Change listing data
----------

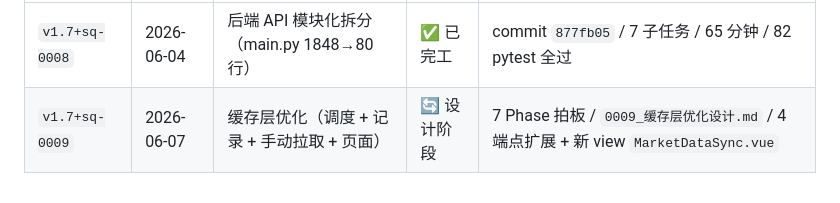
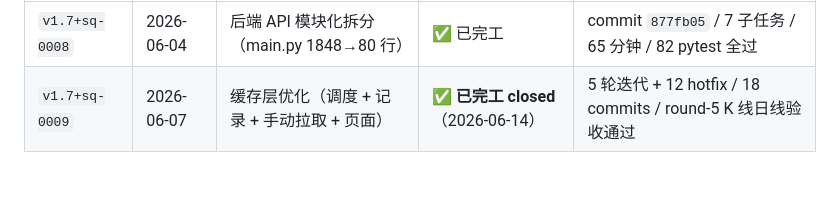
Before and after one commit to yuanlianxi/stock-quant, a Markdown page: _requirements/0007-frontend-vue-migration/README.md, the part around the change. Drawn GitHub-style.

```diff
--- a/_requirements/0007-frontend-vue-migration/README.md
+++ b/_requirements/0007-frontend-vue-migration/README.md
@@ -51,4 +51,4 @@
 | 迭代 ID | 触发日期 | 标题 | 状态 | 详情 |
 |---------|---------|------|------|------|
 | `v1.7+sq-0008` | 2026-06-04 | 后端 API 模块化拆分（main.py 1848→80 行）| ✅ 已完工 | commit `877fb05` / 7 子任务 / 65 分钟 / 82 pytest 全过 |
-| `v1.7+sq-0009` | 2026-06-07 | 缓存层优化（调度 + 记录 + 手动拉取 + 页面）| 🔄 设计阶段 | 7 Phase 拍板 / `0009_缓存层优化设计.md` / 4 端点扩展 + 新 view `MarketDataSync.vue` |
+| `v1.7+sq-0009` | 2026-06-07 | 缓存层优化（调度 + 记录 + 手动拉取 + 页面）| ✅ **已完工 closed**（2026-06-14）| 5 轮迭代 + 12 hotfix / 18 commits / round-5 K 线日线验收通过 |
```
Also changed, not shown: README.md (+7 -1 lines), 1 other file.
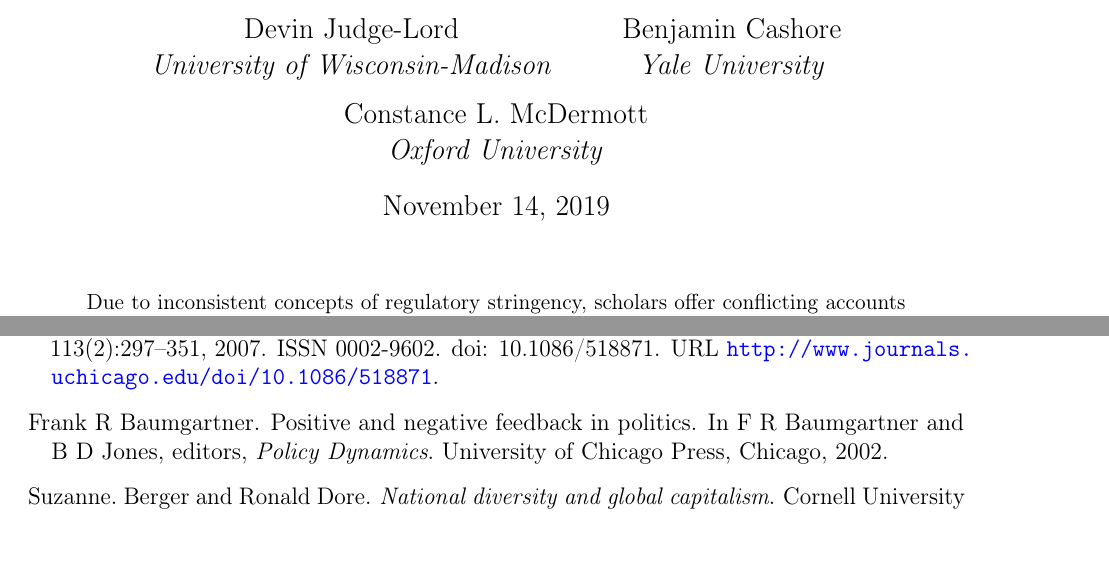
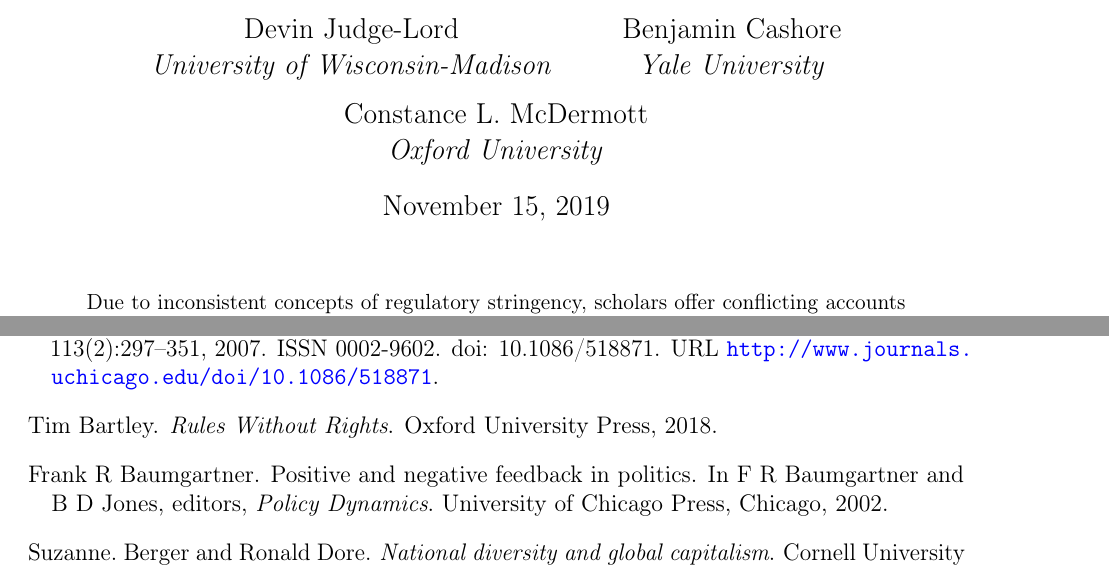
Before and after one commit to judgelord/FSC-SFI, a LaTeX paper (oe/certification.tex, which reads oe/certification.bib): two parts of pages 1 and 43 of 49, joined at a grey line, cut so that both start at the same text, the shorter picture padded with empty space. Compiled offline with pdfLaTeX; a missing bibliography style is replaced by a similar one.

Commit message:
Add Bartley 2018 book cite

```diff
--- a/oe/certification.bib
+++ b/oe/certification.bib
@@ -759,6 +761,14 @@
   issn =          {0002-9602},
   url =           {http://www.journals.uchicago.edu/doi/10.1086/518871},
 }
+
+@book{Bartley2018,
+  author =        {Bartley, Tim},
+  title =       {{Rules Without Rights}},
+  year =          {2018},
+  publisher =     {Oxford University Press},
+  pages =         {351}
+  }
 
 @article{Bodansky1999,
   author =        {Bodansky, Daniel},
--- a/oe/certification.tex
+++ b/oe/certification.tex
@@ -143,7 +143,7 @@
             }
 
 % auto-format date?
-  \date{November 14, 2019}
+  \date{November 15, 2019}
 
 
 % abstract
```
Also changed, not shown: oe/certification.pdf, oe/certification.bib (2 more changed lines), 3 other files.
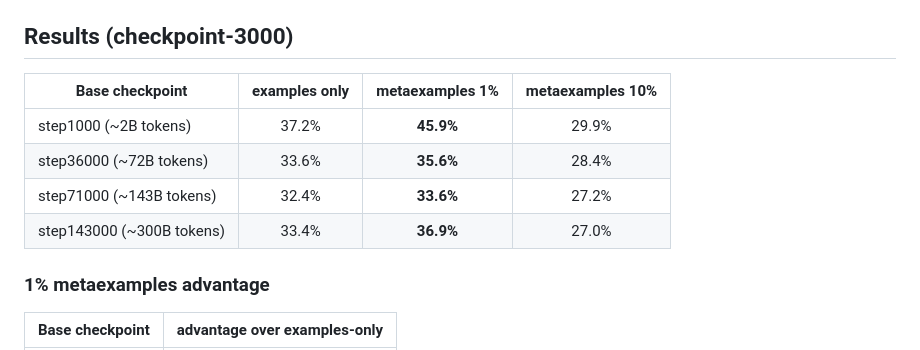
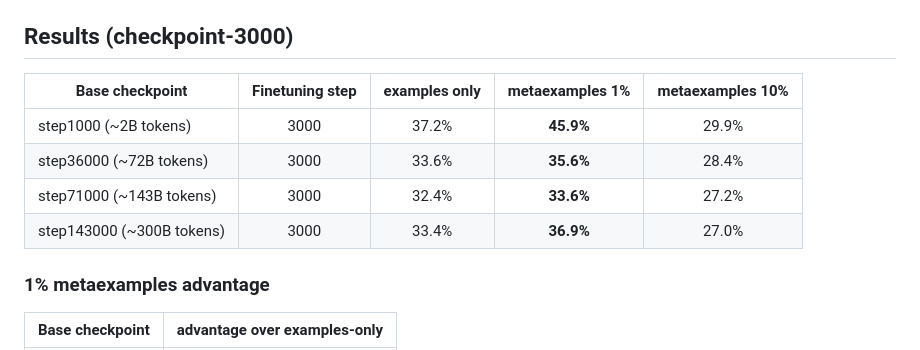
Before and after one commit to tractatus1889/hyperdata, a Markdown page: reports/v2/tivari3_report.md, the part around the change. Drawn GitHub-style.

Commit message:
Add finetuning step column to results table
Co-Authored-By: Claude Opus 4.6 <noreply@anthropic.com>

```diff
--- a/reports/v2/tivari3_report.md
+++ b/reports/v2/tivari3_report.md
@@ -29,12 +29,12 @@ Examples:
 
 ## Results (checkpoint-3000)
 
-| Base checkpoint | examples only | metaexamples 1% | metaexamples 10% |
-|-----------------|:------------:|:------------:|:-------------:|
-| step1000 (~2B tokens) | 37.2% | **45.9%** | 29.9% |
-| step36000 (~72B tokens) | 33.6% | **35.6%** | 28.4% |
-| step71000 (~143B tokens) | 32.4% | **33.6%** | 27.2% |
-| step143000 (~300B tokens) | 33.4% | **36.9%** | 27.0% |
+| Base checkpoint | Finetuning step | examples only | metaexamples 1% | metaexamples 10% |
+|-----------------|:--------------:|:------------:|:------------:|:-------------:|
+| step1000 (~2B tokens) | 3000 | 37.2% | **45.9%** | 29.9% |
+| step36000 (~72B tokens) | 3000 | 33.6% | **35.6%** | 28.4% |
+| step71000 (~143B tokens) | 3000 | 32.4% | **33.6%** | 27.2% |
+| step143000 (~300B tokens) | 3000 | 33.4% | **36.9%** | 27.0% |
 
 ### 1% metaexamples advantage
 
```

----------

**Exercise details**.
Every entry above should be restated word for word, with the images left out.

**Response box**.
Before and after one commit to yuanlianxi/stock-quant, a Markdown page: _requirements/0007-frontend-vue-migration/README.md, the part around the change. Drawn GitHub-style.

```diff
--- a/_requirements/0007-frontend-vue-migration/README.md
+++ b/_requirements/0007-frontend-vue-migration/README.md
@@ -51,4 +51,4 @@
 | 迭代 ID | 触发日期 | 标题 | 状态 | 详情 |
 |---------|---------|------|------|------|
 | `v1.7+sq-0008` | 2026-06-04 | 后端 API 模块化拆分（main.py 1848→80 行）| ✅ 已完工 | commit `877fb05` / 7 子任务 / 65 分钟 / 82 pytest 全过 |
-| `v1.7+sq-0009` | 2026-06-07 | 缓存层优化（调度 + 记录 + 手动拉取 + 页面）| 🔄 设计阶段 | 7 Phase 拍板 / `0009_缓存层优化设计.md` / 4 端点扩展 + 新 view `MarketDataSync.vue` |
+| `v1.7+sq-0009` | 2026-06-07 | 缓存层优化（调度 + 记录 + 手动拉取 + 页面）| ✅ **已完工 closed**（2026-06-14）| 5 轮迭代 + 12 hotfix / 18 commits / round-5 K 线日线验收通过 |
```
Also changed, not shown: README.md (+7 -1 lines), 1 other file.
Before and after one commit to judgelord/FSC-SFI, a LaTeX paper (oe/certification.tex, which reads oe/certification.bib): two parts of pages 1 and 43 of 49, joined at a grey line, cut so that both start at the same text, the shorter picture padded with empty space. Compiled offline with pdfLaTeX; a missing bibliography style is replaced by a similar one.

Commit message:
Add Bartley 2018 book cite

```diff
--- a/oe/certification.bib
+++ b/oe/certification.bib
@@ -759,6 +761,14 @@
   issn =          {0002-9602},
   url =           {http://www.journals.uchicago.edu/doi/10.1086/518871},
 }
+
+@book{Bartley2018,
+  author =        {Bartley, Tim},
+  title =       {{Rules Without Rights}},
+  year =          {2018},
+  publisher =     {Oxford University Press},
+  pages =         {351}
+  }
 
 @article{Bodansky1999,
   author =        {Bodansky, Daniel},
--- a/oe/certification.tex
+++ b/oe/certification.tex
@@ -143,7 +143,7 @@
             }
 
 % auto-format date?
-  \date{November 14, 2019}
+  \date{November 15, 2019}
 
 
 % abstract
```
Also changed, not shown: oe/certification.pdf, oe/certification.bib (2 more changed lines), 3 other files.
Before and after one commit to tractatus1889/hyperdata, a Markdown page: reports/v2/tivari3_report.md, the part around the change. Drawn GitHub-style.

Commit message:
Add finetuning step column to results table
Co-Authored-By: Claude Opus 4.6 <noreply@anthropic.com>

```diff
--- a/reports/v2/tivari3_report.md
+++ b/reports/v2/tivari3_report.md
@@ -29,12 +29,12 @@ Examples:
 
 ## Results (checkpoint-3000)
 
-| Base checkpoint | examples only | metaexamples 1% | metaexamples 10% |
-|-----------------|:------------:|:------------:|:-------------:|
-| step1000 (~2B tokens) | 37.2% | **45.9%** | 29.9% |
-| step36000 (~72B tokens) | 33.6% | **35.6%** | 28.4% |
-| step71000 (~143B tokens) | 32.4% | **33.6%** | 27.2% |
-| step143000 (~300B tokens) | 33.4% | **36.9%** | 27.0% |
+| Base checkpoint | Finetuning step | examples only | metaexamples 1% | metaexamples 10% |
+|-----------------|:--------------:|:------------:|:------------:|:-------------:|
+| step1000 (~2B tokens) | 3000 | 37.2% | **45.9%** | 29.9% |
+| step36000 (~72B tokens) | 3000 | 33.6% | **35.6%** | 28.4% |
+| step71000 (~143B tokens) | 3000 | 32.4% | **33.6%** | 27.2% |
+| step143000 (~300B tokens) | 3000 | 33.4% | **36.9%** | 27.0% |
 
 ### 1% metaexamples advantage
 
```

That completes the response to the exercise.